Both physicians and patients are becoming more aware of the benefits of having an electronic health record. Your patients have more access to their health information online, which gives you the luxury of having a second eye on the job.
Accuracy for your patient’s health data depends highly on positive attitudes, too. And when over 62% of physicians have a positive perception of using electronic means to document patient care, you’re headed in the right direction.
Those same physicians are seeing the results through improved accuracy and better patient care. The Journal of General Internal Medicine published that primary care physicians report EHR use improves the quality of care delivered to patients, including reducing medication errors, improved test follow-ups and better communication among providers.
Fewer Fatal Errors
Ever consider that one of the reasons why doctors with EHRs report fewer malpractice claims is because EHRs are just plain safer?
For one, if all health data for your patients is logged into a comprehensive EHR, you reduce the need to repeat risky tests and procedures.
Furthermore, a study by the Parkland Health and Hospital System in Dallas reports a 15 percent decrease in fatal hospitalizations and a 3 to 4% decrease in the mortality rate for facilities using EHRs. In other words, using an EHR decreases your patients’ chances of accidental injury or death.
More Time on Patients
The average doctor spends eight hours a week on paperwork, amounting to over 336,000 yearly hours spent on healthcare administration in the United States.
Using an electronic health record cuts your weekly administrative duties to about 1.66 hours worth of clerical time, leaving you with about 6.5 additional hours dedicated to patient care. And considering that you spend approximately 30-60 minutes a year conversing with each patient, every minute counts.
An electronic health record will offer a more comprehensive view of a patient’s health. This benefits your practice by giving you the information you need to evaluate a patient’s current condition in the context of his or her health and treatment history.
This comprehensiveness will help flag potential conflicts. For instance, some EHRs incorporate warning systems to let you know whether you’re ordering medication for a patient that may interfere with another part of his/her regimen.

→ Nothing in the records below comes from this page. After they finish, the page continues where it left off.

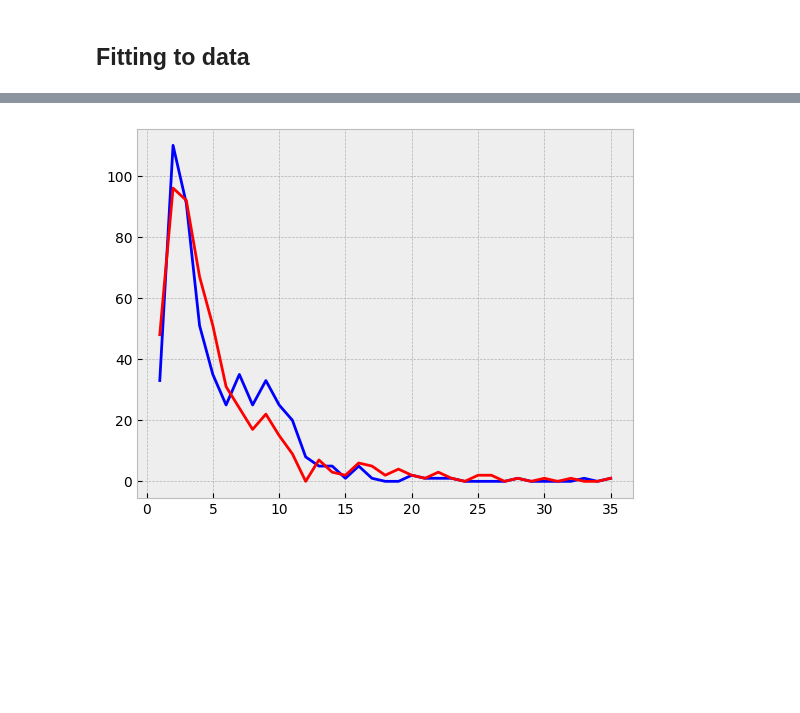
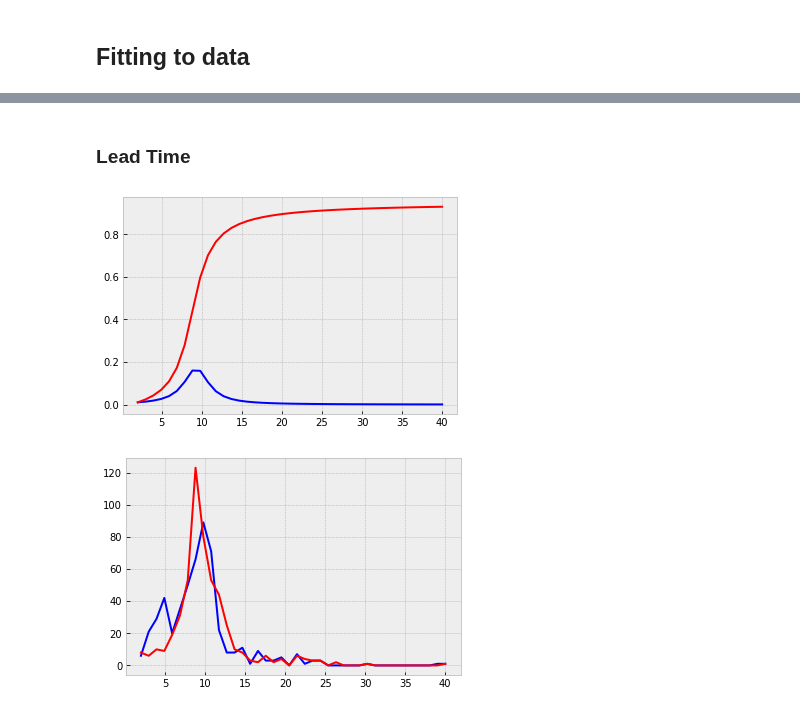
Before and after one commit to zkavtaskin/Lead-Time-Driven-Delivery-Simulation, a Jupyter notebook: Notebook/LittlePower.ipynb, the cells around one changed output, grey strips where cells are left out. Saved outputs shown, nothing was run; the diff lists cells and outputs as text; code cells hidden in the pictures; blank space fills up the shorter version.

```diff
--- a/Notebook/LittlePower.ipynb
+++ b/Notebook/LittlePower.ipynb
@@ -185,9 +190,28 @@ array([0.07805172, 0.25990061, 0.42788336, 0.56006206, 0.65988374,
+# %% [markdown]
+### Lead Time
+# %%
+lead_dist = scipy.stats.cauchy
+lead_min = int(sprints.describe().LeadTime["min"])
+lead_max = int(sprints.describe().LeadTime["max"])
+X = linspace(lead_min, lead_max, lead_max)
+lead_fitted = lead_dist.pdf(X, *f_lead.fitted_param['cauchy'])
+lead_cumulative = np.cumsum(lead_fitted)
+plt.plot(X, lead_fitted, c='blue')
+plt.plot(X, lead_cumulative, c='red')
+plt.show()
+# %% [output]
+[figure, added]
 # %%
-actual, bins = np.histogram(sprints["CycleTime"], bins=max)
-simulated, bins = np.histogram(np.random.choice(X, 516, p=cycle_fitted_temp), bins=max)
+lead_fitted_discretized = np.copy(lead_fitted)
+p_overflow = (lead_cumulative[-1:]-1.0)[0]
+p_max_index = np.argmax(lead_fitted)
+lead_fitted_discretized[p_max_index] -= p_overflow
+
+actual, bins = np.histogram(sprints["LeadTime"], bins=lead_max)
+simulated, bins = np.histogram(np.random.choice(X, 516, p=lead_fitted_discretized), bins=lead_max)
 
 plt.plot(X, actual, c='blue')
 plt.plot(X, simulated, c='red')
 plt.show()
 # %% [output]
-[figure, old version]
+[figure, new version]
```
Also changed, not shown: parts of 12 cells of this notebook.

Electronic health records are as good as the information they contain and the clinician operating them. They may not be a panacea for all healthcare errors and cannot guarantee effective treatment, but they’re definitely a step in the right direction.
Do you operate your EHR in ways that make your patients safer?